# Siu-Cheong Lau (Boston University)

October 14, 2021 at Brandeis

Title: Noncommutative deformations of crepant resolutions via mirror symmetry

Abstract: Noncommutative crepant resolutions of singularities formulated by Van den Bergh admit interesting quantization deformations. On the other hand, nc deformations of crepant resolutions can also be constructed via a local-to-global approach using the notion of an algebroid stack. In this talk, I will explain a mirror method of constructing explicit nc deformations of crepant resolutions, and a Fourier-Mukai transform between these two notions of nc deformations. An important ingredient is a certain class of Lagrangian objects in the mirror manifold, whose (higher) morphisms can be found via a 3d enhancement of the corresponding objects in Riemann surfaces.

# John Pardon (Princeton)

October 21, 2021 at MIT

Title: Enough vector bundles on orbispaces

Abstract: An orbispace is a “space” which is locally the quotient of a topological space by a continuous action of a finite group. Familiar examples of orbispaces include orbifolds, (the analytifications of) Deligne–Mumford stacks over C, and moduli spaces of solutions to elliptic partial differential equations, as they appear in low-dimensional and symplectic topology. The fibers of a vector bundle over an orbispace are representations of its stabilizer groups. When do there exist vector bundles all of whose fiber representations are faithful? This condition is called having “enough” vector bundles, and plays an important role in the stable homotopy theory of orbispaces. In particular, it implies a Spanier–Whitehead duality functor in a certain stable homotopy category of orbispaces and a Pontryagin–Thom isomorphism for orbifold bordism groups.

# Evita Nestoridi (Princeton)

October 22, 2021 at MIT (note unusual date)

Title: Spectral techniques in Markov chain mixing

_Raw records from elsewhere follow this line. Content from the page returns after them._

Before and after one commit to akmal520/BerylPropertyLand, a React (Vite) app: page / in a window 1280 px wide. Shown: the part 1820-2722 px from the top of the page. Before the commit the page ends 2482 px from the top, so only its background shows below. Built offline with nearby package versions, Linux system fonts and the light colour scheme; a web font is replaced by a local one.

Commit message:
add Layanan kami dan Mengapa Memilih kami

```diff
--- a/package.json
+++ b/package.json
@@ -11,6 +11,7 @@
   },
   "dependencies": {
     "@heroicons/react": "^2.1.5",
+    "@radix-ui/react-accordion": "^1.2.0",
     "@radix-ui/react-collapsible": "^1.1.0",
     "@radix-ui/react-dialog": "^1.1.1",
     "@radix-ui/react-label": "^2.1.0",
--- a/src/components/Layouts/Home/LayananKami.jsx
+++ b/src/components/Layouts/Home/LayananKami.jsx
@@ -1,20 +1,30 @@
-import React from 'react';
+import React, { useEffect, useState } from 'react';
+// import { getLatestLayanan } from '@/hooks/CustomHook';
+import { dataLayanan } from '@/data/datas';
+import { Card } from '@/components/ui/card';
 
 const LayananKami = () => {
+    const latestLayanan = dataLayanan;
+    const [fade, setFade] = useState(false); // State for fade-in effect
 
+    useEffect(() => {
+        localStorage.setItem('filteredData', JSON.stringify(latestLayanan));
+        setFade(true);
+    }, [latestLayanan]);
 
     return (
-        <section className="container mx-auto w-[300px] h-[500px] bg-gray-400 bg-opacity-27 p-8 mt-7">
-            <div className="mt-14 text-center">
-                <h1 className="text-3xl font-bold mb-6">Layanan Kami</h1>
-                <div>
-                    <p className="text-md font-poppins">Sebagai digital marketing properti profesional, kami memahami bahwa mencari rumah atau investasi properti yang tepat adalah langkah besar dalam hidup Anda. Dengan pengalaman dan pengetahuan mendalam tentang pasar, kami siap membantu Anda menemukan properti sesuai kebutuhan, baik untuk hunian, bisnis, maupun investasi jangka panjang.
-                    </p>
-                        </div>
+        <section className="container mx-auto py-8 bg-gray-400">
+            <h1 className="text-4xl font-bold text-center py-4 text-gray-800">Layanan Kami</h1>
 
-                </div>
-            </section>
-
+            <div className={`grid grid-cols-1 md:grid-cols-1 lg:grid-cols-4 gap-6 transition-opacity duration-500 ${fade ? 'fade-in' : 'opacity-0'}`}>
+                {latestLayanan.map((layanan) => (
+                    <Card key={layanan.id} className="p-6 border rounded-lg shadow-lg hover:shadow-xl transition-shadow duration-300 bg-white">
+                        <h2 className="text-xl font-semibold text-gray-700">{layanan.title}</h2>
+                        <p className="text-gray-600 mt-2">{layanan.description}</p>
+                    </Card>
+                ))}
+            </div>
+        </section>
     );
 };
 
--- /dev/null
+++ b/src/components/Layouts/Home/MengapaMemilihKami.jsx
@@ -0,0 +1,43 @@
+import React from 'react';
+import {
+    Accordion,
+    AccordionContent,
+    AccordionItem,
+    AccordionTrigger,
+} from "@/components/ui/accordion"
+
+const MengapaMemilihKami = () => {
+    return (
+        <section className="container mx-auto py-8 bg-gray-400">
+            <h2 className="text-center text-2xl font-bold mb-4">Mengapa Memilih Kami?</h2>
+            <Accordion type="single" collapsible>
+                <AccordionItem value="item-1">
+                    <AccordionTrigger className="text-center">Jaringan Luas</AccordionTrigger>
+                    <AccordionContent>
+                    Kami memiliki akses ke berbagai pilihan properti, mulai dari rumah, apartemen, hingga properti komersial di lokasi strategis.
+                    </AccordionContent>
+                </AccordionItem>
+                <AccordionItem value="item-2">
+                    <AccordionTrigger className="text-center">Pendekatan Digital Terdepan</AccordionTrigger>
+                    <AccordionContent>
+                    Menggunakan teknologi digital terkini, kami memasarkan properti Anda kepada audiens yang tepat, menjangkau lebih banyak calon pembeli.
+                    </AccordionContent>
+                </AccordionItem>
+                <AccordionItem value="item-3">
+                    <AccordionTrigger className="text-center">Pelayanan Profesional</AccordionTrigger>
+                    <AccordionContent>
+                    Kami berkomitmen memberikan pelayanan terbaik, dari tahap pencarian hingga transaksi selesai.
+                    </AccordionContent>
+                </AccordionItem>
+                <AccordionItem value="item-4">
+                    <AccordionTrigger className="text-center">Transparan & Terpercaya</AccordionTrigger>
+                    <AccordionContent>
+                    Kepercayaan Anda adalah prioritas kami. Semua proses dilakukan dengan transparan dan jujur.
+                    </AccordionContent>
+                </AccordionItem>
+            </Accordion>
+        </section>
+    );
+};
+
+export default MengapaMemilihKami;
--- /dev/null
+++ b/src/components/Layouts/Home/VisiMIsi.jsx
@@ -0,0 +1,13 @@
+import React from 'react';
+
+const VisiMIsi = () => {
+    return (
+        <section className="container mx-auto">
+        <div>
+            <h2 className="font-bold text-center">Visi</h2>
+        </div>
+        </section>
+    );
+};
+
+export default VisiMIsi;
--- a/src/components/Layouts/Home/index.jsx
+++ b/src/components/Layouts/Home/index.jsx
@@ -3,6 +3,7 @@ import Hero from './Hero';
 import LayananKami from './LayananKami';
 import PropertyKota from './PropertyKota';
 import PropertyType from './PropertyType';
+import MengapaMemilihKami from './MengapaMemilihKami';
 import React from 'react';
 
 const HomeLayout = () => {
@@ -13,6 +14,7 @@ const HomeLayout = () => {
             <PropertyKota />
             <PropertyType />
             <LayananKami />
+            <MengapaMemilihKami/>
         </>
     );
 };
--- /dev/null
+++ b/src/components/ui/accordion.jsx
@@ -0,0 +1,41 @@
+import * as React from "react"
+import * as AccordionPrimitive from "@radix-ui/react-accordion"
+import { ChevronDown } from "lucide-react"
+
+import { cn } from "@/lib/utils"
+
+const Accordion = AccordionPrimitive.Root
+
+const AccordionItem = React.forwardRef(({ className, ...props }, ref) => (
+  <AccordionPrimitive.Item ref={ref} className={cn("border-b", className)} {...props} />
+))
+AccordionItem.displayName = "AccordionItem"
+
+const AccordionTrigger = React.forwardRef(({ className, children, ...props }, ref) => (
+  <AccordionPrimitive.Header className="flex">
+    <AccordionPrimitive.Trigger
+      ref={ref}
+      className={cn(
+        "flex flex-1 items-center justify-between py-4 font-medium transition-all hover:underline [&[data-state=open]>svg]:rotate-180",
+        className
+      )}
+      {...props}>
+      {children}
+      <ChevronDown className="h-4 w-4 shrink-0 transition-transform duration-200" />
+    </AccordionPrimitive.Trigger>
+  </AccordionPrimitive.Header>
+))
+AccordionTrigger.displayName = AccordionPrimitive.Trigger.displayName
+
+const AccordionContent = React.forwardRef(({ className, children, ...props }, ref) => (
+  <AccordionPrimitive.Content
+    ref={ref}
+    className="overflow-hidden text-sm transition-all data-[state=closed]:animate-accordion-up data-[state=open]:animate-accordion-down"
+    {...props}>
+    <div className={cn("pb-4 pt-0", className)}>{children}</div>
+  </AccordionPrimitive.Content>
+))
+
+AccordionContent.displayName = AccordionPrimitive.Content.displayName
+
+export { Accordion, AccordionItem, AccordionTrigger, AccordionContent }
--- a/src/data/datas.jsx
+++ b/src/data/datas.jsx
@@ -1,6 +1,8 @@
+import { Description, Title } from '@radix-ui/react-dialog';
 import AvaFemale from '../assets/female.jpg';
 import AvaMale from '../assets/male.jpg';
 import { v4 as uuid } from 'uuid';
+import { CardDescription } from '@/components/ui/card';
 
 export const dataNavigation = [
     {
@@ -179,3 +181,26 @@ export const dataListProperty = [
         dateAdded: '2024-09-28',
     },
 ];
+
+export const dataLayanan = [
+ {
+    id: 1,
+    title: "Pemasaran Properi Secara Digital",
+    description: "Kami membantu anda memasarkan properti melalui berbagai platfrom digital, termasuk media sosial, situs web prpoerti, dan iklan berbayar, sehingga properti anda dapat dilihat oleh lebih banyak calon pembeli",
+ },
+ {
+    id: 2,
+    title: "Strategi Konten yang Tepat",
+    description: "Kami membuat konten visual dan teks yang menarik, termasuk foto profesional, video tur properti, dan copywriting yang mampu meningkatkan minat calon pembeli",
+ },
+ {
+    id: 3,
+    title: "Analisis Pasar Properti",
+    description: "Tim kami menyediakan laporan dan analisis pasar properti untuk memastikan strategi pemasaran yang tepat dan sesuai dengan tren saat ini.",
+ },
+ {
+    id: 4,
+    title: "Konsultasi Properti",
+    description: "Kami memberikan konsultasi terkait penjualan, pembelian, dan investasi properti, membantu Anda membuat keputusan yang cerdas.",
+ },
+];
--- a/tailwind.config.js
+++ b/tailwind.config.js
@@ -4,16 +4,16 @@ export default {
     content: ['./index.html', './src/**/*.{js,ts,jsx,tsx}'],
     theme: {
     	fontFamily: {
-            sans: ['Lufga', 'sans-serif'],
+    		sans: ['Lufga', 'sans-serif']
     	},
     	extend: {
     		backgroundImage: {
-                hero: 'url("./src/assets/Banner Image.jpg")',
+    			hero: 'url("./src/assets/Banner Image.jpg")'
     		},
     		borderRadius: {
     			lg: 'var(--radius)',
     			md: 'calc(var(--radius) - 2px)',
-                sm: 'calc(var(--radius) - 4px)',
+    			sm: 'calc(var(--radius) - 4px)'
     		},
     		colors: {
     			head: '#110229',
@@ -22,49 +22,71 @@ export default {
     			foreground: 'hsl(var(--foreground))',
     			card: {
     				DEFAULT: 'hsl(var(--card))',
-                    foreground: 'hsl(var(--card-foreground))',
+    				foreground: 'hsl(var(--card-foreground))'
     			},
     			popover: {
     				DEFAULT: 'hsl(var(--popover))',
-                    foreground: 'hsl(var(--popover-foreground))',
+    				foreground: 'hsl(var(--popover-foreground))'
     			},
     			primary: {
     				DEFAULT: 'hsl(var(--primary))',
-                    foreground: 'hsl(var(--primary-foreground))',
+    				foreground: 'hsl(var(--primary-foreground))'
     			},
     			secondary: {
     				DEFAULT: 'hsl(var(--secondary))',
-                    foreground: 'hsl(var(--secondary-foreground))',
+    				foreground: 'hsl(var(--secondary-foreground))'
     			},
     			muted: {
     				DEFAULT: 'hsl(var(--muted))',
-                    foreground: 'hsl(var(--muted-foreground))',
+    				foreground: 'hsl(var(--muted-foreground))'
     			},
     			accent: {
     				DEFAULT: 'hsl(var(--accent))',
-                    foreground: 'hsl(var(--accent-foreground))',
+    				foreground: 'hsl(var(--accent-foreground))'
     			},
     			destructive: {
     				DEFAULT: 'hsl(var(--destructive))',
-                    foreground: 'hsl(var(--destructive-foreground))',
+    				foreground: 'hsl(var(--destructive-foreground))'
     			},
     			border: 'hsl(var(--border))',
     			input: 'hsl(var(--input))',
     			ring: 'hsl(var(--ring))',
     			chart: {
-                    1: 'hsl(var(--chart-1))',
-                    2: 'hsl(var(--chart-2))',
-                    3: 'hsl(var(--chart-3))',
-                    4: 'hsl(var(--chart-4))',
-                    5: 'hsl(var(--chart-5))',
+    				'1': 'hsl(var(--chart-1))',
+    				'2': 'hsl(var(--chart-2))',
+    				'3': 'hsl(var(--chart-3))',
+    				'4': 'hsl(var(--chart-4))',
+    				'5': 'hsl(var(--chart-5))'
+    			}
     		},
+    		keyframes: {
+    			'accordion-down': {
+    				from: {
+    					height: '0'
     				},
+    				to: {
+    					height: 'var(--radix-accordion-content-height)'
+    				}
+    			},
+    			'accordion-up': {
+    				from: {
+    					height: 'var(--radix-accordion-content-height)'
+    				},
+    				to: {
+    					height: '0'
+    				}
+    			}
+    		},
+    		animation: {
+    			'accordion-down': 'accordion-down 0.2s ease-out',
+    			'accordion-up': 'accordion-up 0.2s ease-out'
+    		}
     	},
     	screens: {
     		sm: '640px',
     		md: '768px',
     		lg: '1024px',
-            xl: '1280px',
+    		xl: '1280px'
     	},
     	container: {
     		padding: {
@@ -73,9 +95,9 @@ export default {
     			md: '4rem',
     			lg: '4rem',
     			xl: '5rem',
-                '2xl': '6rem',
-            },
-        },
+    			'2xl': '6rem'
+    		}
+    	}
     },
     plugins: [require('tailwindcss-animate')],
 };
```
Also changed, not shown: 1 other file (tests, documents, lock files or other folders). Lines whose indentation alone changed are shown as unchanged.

Abstract: How many steps does it take to shuffle a deck of $n$ cards, if at each step we pick two cards uniformly at random and swap them? Diaconis and Shahshahani proved that $\frac{1}{2} n log n$ steps are necessary and sufficient to mix the deck. Using the representation theory of the symmetric group, they proved that this random transpositions card shuffle exhibits a sharp transition from being unshuffled to being very well shuffled. This is called the cutoff phenomenon. In this talk, I will explain how to use the spectral information of a Markov chain to study cutoff. As an application, I will briefly discuss the random to random card shuffle (joint with M. Bernstein) and the non-backtracking random walk on Ramanujan graphs (joint with P. Sarnak).

# Benjamin Bakker (UIC)

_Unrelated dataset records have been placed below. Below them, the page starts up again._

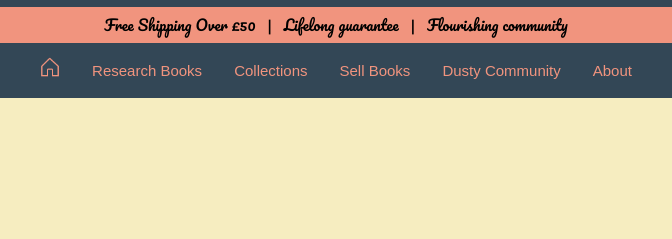
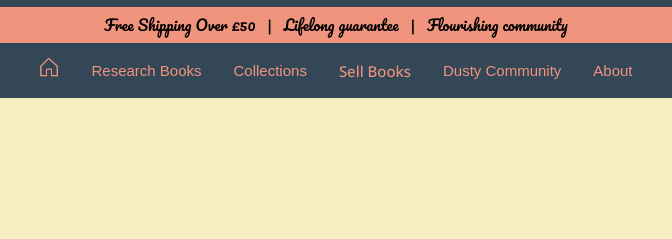
Before and after one commit to nilsjman/dustybooks, a plain HTML site: page community.html in a window 1280 px wide. Shown: the part 177-416 px from the top of the page, 304-976 px from the left. Drawn offline with nearby package versions, Linux system fonts and the light colour scheme; a web font is replaced by a local one.

Commit message:
Sell Books Button

```diff
--- a/community.html
+++ b/community.html
@@ -116,7 +116,7 @@
                     </div>
                 </div>
                 <div class="dropdown">
-                    <button class="dropdown_button">Sell Books</button>
+                    <a href="#" class="dropdown_button">Sell Books</a>
                 </div>
                 <div class="dropdown">
                     <button class="dropdown_button">Dusty Community</button>
--- a/css/styles.css
+++ b/css/styles.css
@@ -218,6 +218,7 @@ header {
     font-size: 15px;
     border: none;
     cursor: pointer;
+    text-decoration: none;
 }
 
 .topnav .dropdown:hover .dropdown_button, .dropdown .dropdown_content a:hover, .dropdown_item:hover {
--- a/css/styles_v2.css
+++ b/css/styles_v2.css
@@ -290,6 +290,7 @@ header {
     font-size: 15px;
     border: none;
     cursor: pointer;
+    text-decoration: none;
 }
 
 .topnav .dropdown:hover .dropdown_button,
```
Also changed, not shown: index.html (+2 -2 lines).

November 4, 2021 at Northeastern

Title: Period integrals of algebraic varieties

Abstract: A period integral of a complex algebraic variety is the integral of an algebraic differential form along a topological cycle. While such integrals are transcendental in nature, they have had pervasive importance in algebraic and arithmetic geometry going back to the foundational work of Abel and Jacobi. The functions one obtains from taking period integrals in families of algebraic varieties moreover recur in many areas of mathematics. In this talk I will first survey how algebraic information can be extracted from period integrals, as well as their connection to various conjectural frameworks. I will then discuss recent progress on understanding the algebraic properties of period integrals in families and recent applications to Hodge theory, algebraic geometry, arithmetic geometry, and logic.

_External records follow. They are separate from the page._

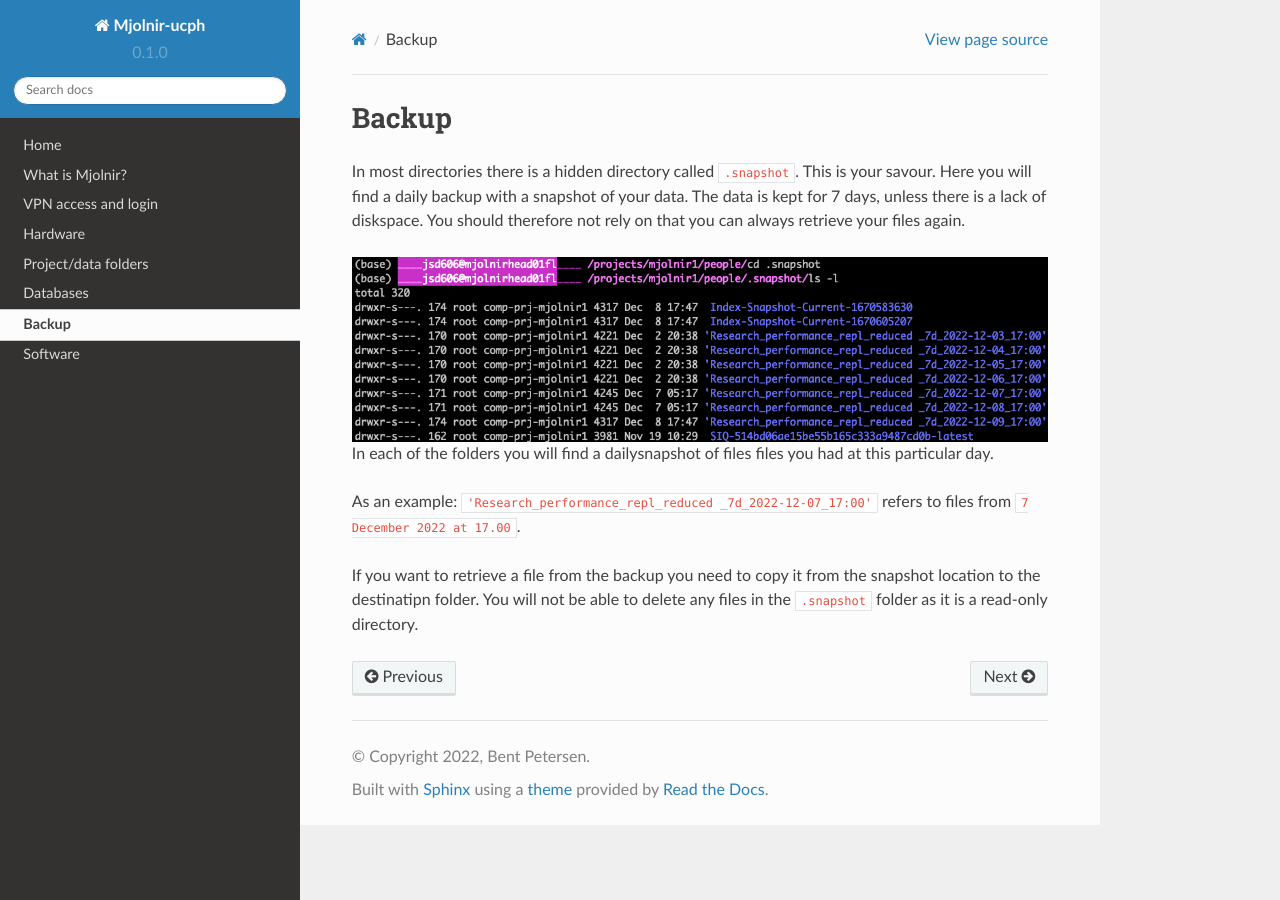
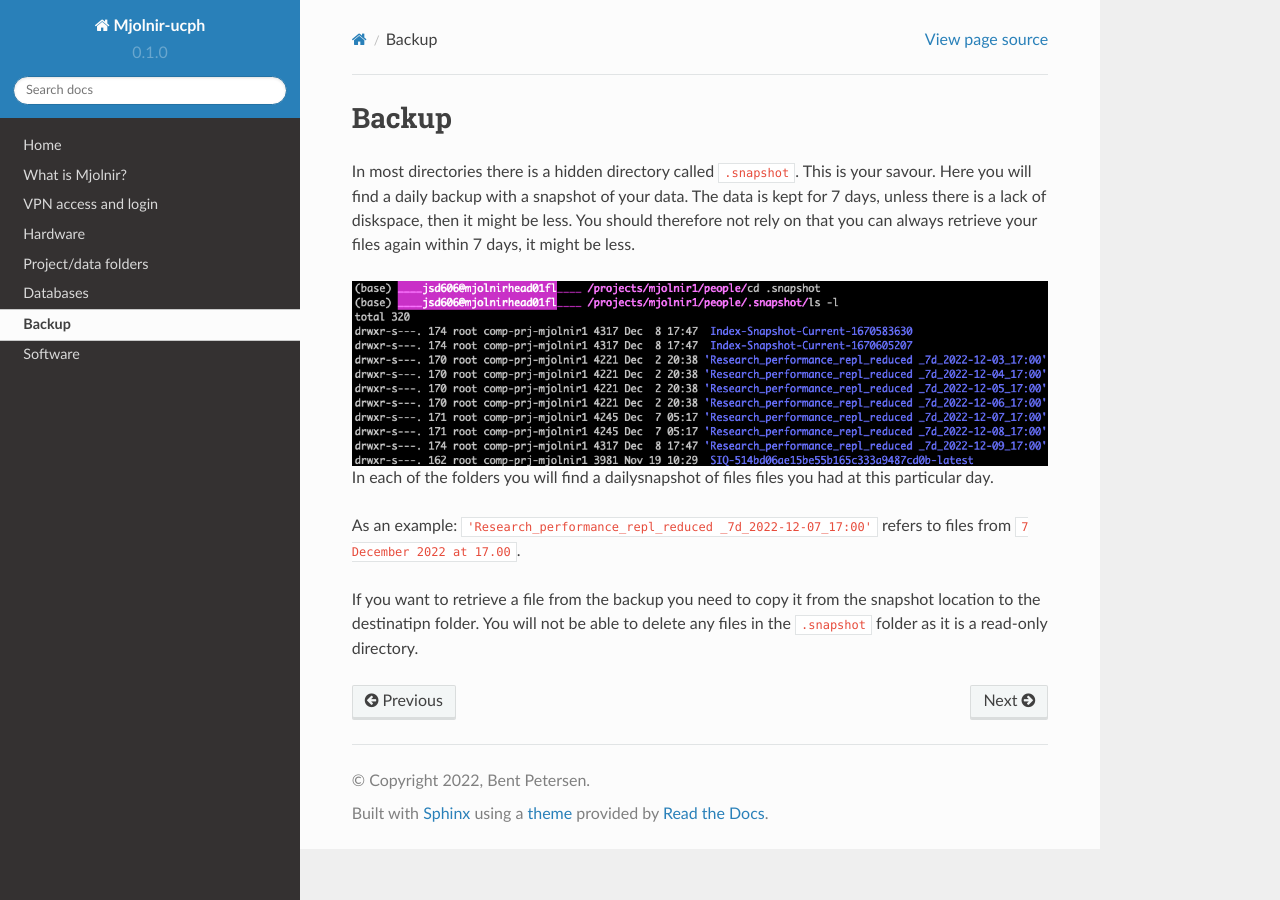
Before and after one commit to bentpetersendk/mjolnir_ucph, a Sphinx documentation site: the page built from docs/source/backup.rst, in a window 1280 px wide. Built offline with Sphinx 7.4.7 and the Read the Docs theme 2.0.0, drawn with Linux system fonts in a browser that asks for light colours.

Commit message:
Update backup.rst

```diff
--- a/docs/source/backup.rst
+++ b/docs/source/backup.rst
@@ -1,7 +1,7 @@
 Backup
 ======
 
-In most directories there is a hidden directory called ``.snapshot``. This is your savour. Here you will find a daily backup with a snapshot of your data. The data is kept for 7 days, unless there is a lack of diskspace. You should therefore not rely on that you can always retrieve your files again.
+In most directories there is a hidden directory called ``.snapshot``. This is your savour. Here you will find a daily backup with a snapshot of your data. The data is kept for 7 days, unless there is a lack of diskspace, then it might be less. You should therefore not rely on that you can always retrieve your files again within 7 days, it might be less.
 
 .. image:: backup.png
    :alt: Scrrenshot of .snapshot folder
@@ -9,7 +9,6 @@
 
 In each of the folders you will find a dailysnapshot of files files you had at this particular day.
 
-
 As an example: ``'Research_performance_repl_reduced _7d_2022-12-07_17:00'`` refers to files from ``7 December 2022 at 17.00``.
 
 If you want to retrieve a file from the backup you need to copy it from the snapshot location to the destinatipn folder. You will not be able to delete any files in the ``.snapshot`` folder as it is a read-only directory.
```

The colloquium meets (by default) on Thursdays at 4:30 PM Eastern in varying modalities (contact institutional organizers for details). The organizers include Bong Lian at Brandeis; Fabian Gundlach, Myrto Mavraki, and Assaf Shani at Harvard; Scott Sheffield at MIT; and Matthew Hogancamp, Ben Knudsen, Gabor Lippner, and Jonathan Weitsman at Northeastern. This website is maintained by Ben Knudsen. The image of Boston is the property of Wikimedia user King of Hearts and is reproduced here under Creative Commons license CC BY-SA 4.0. Images of speakers are their own property and are reproduced here with permission.